▸ Records supplied
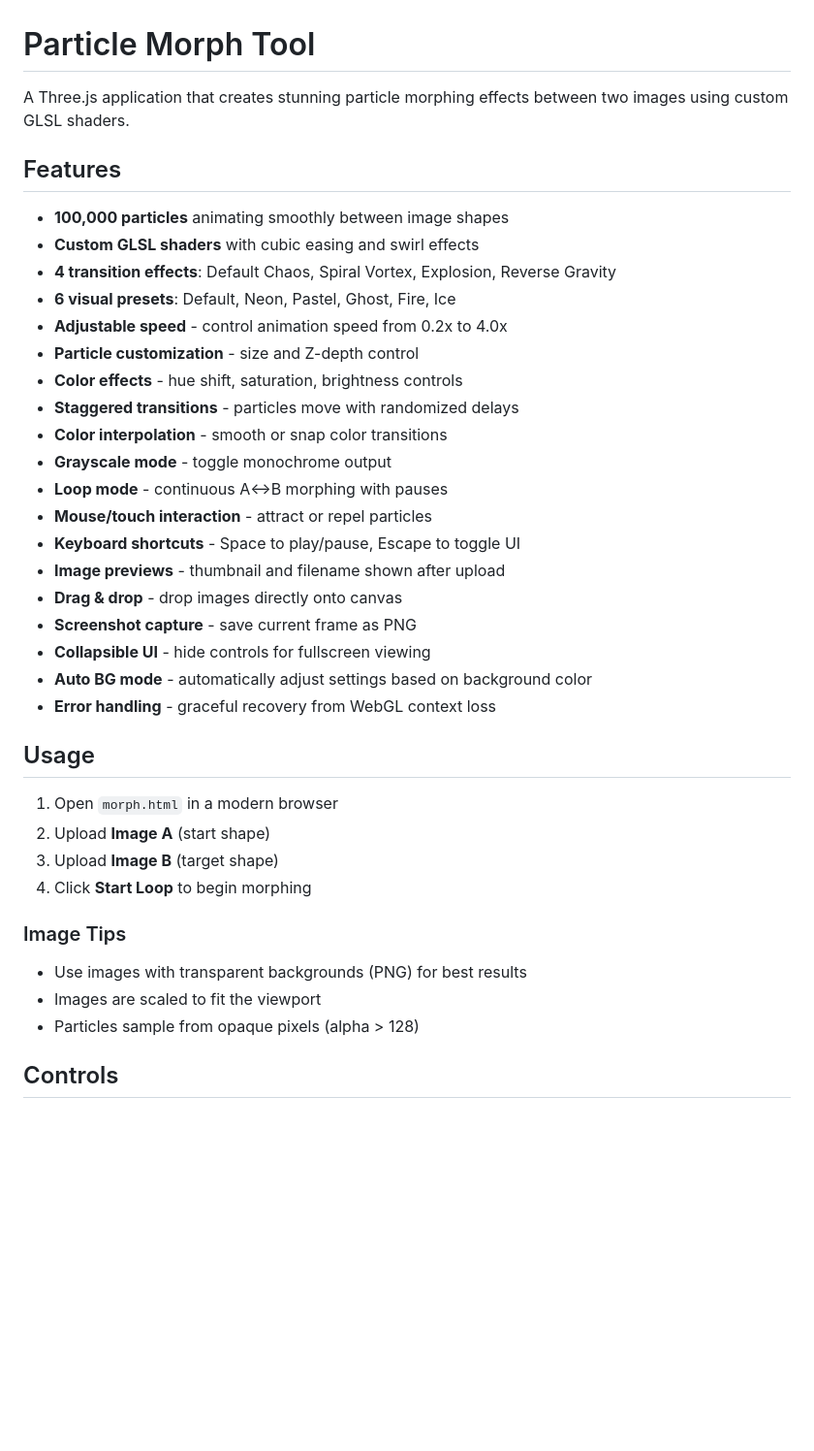
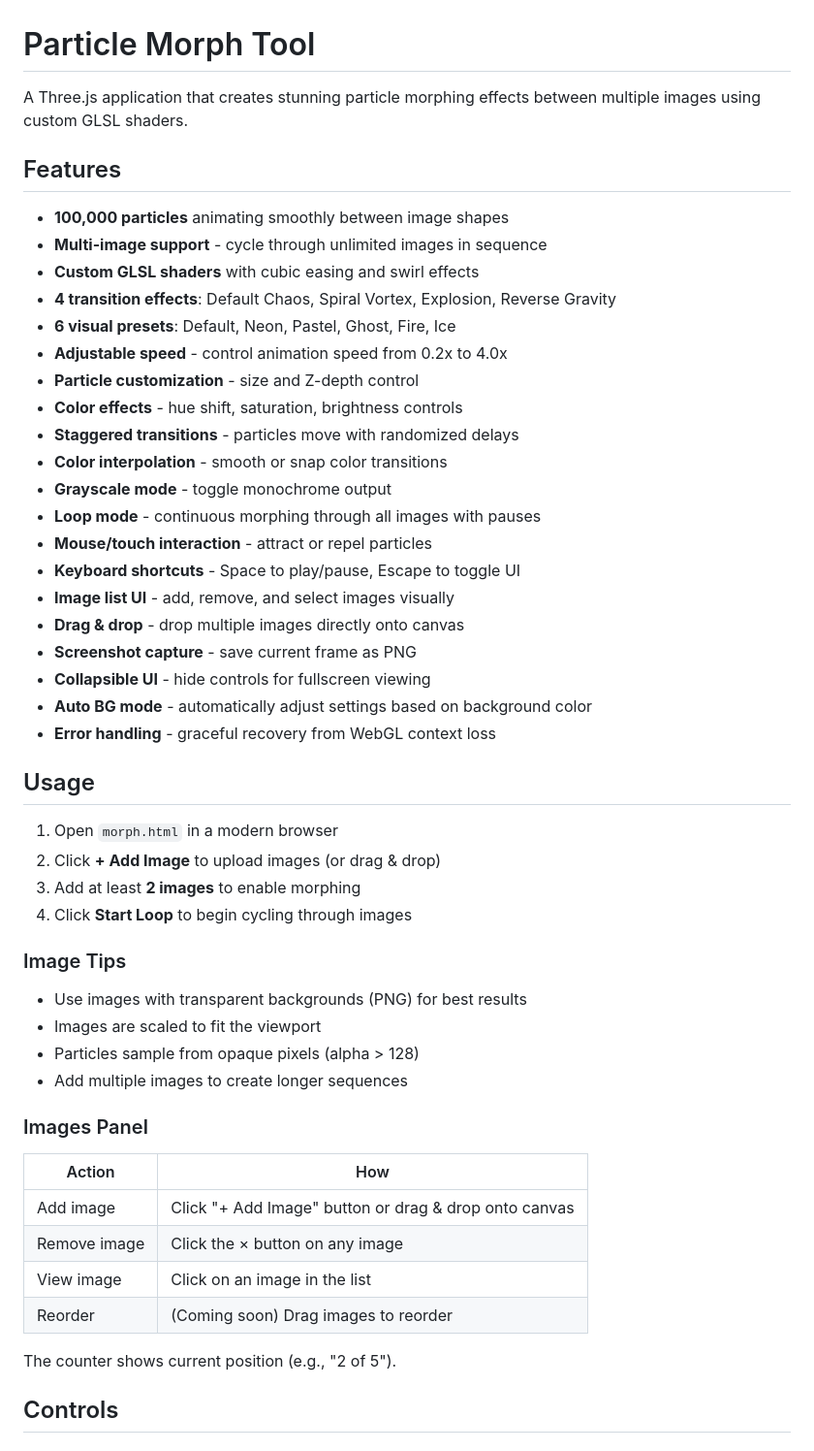
Before and after one commit to ocinpp/particle-morph-tool, a Markdown page: README.md, the part around the change. Shown at 97% size. Rendered like a GitHub page; blank space fills up the shorter version.

```diff
--- a/README.md
+++ b/README.md
@@ -1,10 +1,11 @@
 # Particle Morph Tool
 
-A Three.js application that creates stunning particle morphing effects between two images using custom GLSL shaders.
+A Three.js application that creates stunning particle morphing effects between multiple images using custom GLSL shaders.
 
 ## Features
 
 - **100,000 particles** animating smoothly between image shapes
+- **Multi-image support** - cycle through unlimited images in sequence
 - **Custom GLSL shaders** with cubic easing and swirl effects
 - **4 transition effects**: Default Chaos, Spiral Vortex, Explosion, Reverse Gravity
 - **6 visual presets**: Default, Neon, Pastel, Ghost, Fire, Ice
@@ -14,11 +15,11 @@ A Three.js application that creates stunning particle morphing effects between t
 - **Staggered transitions** - particles move with randomized delays
 - **Color interpolation** - smooth or snap color transitions
 - **Grayscale mode** - toggle monochrome output
-- **Loop mode** - continuous A↔B morphing with pauses
+- **Loop mode** - continuous morphing through all images with pauses
 - **Mouse/touch interaction** - attract or repel particles
 - **Keyboard shortcuts** - Space to play/pause, Escape to toggle UI
-- **Image previews** - thumbnail and filename shown after upload
-- **Drag & drop** - drop images directly onto canvas
+- **Image list UI** - add, remove, and select images visually
+- **Drag & drop** - drop multiple images directly onto canvas
 - **Screenshot capture** - save current frame as PNG
 - **Collapsible UI** - hide controls for fullscreen viewing
 - **Auto BG mode** - automatically adjust settings based on background color
@@ -27,15 +28,27 @@ A Three.js application that creates stunning particle morphing effects between t
 ## Usage
 
 1. Open `morph.html` in a modern browser
-2. Upload **Image A** (start shape)
-3. Upload **Image B** (target shape)
-4. Click **Start Loop** to begin morphing
+2. Click **+ Add Image** to upload images (or drag & drop)
+3. Add at least **2 images** to enable morphing
+4. Click **Start Loop** to begin cycling through images
 
 ### Image Tips
 
 - Use images with transparent backgrounds (PNG) for best results
 - Images are scaled to fit the viewport
 - Particles sample from opaque pixels (alpha > 128)
+- Add multiple images to create longer sequences
+
+### Images Panel
+
+| Action | How |
+|--------|-----|
+| Add image | Click "+ Add Image" button or drag & drop onto canvas |
+| Remove image | Click the × button on any image |
+| View image | Click on an image in the list |
+| Reorder | (Coming soon) Drag images to reorder |
+
+The counter shows current position (e.g., "2 of 5").
 
 ## Controls
 
```
Also changed, not shown: CLAUDE.md (+19 -10 lines), LEARN.md (+41 -4 lines).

▸ Work to be completed
Whenever a line of the listing above holds the word "with", copy that line.

▸ Exercise solution
 - **Custom GLSL shaders** with cubic easing and swirl effects
 - **Staggered transitions** - particles move with randomized delays
-- **Loop mode** - continuous A↔B morphing with pauses
+- **Loop mode** - continuous morphing through all images with pauses
 - Use images with transparent backgrounds (PNG) for best results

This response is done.